Here is her first installment:
This past summer I learned of a technique called No-Till Gardening. It is pretty self explanatory. It is a method that utilizes the soils own ability to renew itself (think the forest floor). If given the right materials and time, the flora and fauna in the soil will till it for you. I needed a way to work the soil in my raised beds that was user friendly. So I began searching the web. I ran across this method and had a eureka moment. The method uses mulch, mulch, and more mulch. Any and every kind of mulch. I had some old corn husk hay bales that were decomposing into a lovely black soil, so I broke those apart and spread over both raised beds. I tried to find every worm that was in them and keep them in the mulch. This provided many useful things to my raised beds. Before, the crust of the soil was very hard and dried out quickly; almost immediately after applying the mulch, the soil began to loosen and retained more moisture due to the mulch covering. I also added table scraps and grass clippings over the course of the summer. This treatment also ended the takeover attempt by Bermuda grass. It did not completely control it, but made it much easier to pull up. And it did lessen the amount of Bermuda that showed up.

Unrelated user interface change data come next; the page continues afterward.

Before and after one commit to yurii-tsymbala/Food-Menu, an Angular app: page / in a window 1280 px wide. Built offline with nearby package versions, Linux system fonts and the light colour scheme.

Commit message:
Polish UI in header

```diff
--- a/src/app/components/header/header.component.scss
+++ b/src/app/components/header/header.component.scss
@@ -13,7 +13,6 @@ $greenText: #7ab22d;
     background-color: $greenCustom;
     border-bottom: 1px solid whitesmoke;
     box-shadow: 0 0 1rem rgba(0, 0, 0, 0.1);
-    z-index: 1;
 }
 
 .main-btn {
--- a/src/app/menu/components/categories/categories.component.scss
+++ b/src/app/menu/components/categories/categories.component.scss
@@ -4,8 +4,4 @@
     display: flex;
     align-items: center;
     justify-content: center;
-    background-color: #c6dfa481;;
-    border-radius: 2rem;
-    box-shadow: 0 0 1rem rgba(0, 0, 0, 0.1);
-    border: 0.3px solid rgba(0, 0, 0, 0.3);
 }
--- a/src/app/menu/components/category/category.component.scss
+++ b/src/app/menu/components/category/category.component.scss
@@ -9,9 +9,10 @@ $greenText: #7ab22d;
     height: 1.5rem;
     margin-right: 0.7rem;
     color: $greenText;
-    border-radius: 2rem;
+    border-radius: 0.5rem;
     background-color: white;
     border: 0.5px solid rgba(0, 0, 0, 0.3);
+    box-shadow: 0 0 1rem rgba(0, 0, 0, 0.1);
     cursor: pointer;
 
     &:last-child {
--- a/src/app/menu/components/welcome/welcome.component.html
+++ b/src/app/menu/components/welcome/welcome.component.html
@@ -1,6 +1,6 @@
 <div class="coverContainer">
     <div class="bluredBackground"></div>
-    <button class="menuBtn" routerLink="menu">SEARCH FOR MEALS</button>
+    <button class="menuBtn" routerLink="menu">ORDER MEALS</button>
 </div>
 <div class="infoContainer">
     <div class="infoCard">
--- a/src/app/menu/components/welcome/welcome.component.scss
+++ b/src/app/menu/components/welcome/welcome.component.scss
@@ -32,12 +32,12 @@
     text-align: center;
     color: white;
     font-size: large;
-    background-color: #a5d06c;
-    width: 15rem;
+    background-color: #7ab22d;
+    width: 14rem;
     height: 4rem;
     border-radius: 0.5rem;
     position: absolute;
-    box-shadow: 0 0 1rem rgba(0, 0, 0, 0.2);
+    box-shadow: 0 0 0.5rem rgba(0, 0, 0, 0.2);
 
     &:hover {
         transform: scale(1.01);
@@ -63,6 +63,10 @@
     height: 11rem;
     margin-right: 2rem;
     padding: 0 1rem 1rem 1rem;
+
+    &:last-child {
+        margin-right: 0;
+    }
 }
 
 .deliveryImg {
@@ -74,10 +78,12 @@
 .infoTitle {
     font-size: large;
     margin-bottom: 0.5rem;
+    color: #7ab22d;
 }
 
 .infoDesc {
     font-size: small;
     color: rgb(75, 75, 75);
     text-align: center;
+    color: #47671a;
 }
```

Several problems I have since learned about … the first, when things decompose it locks up most of the nitrogen in the soil. Adding green grass clippings and table scraps caused some nitrogen deficiency problems. This can be rectified by putting the grass in a compost bin for a few weeks with the table scraps then applying it. One of the other problems will be this spring when I want to sow seeds directly into the garden. I will have to brush aside the mulch covering to get to the soil providing a place for the seeds as well as for weeds. I do not know what will happen.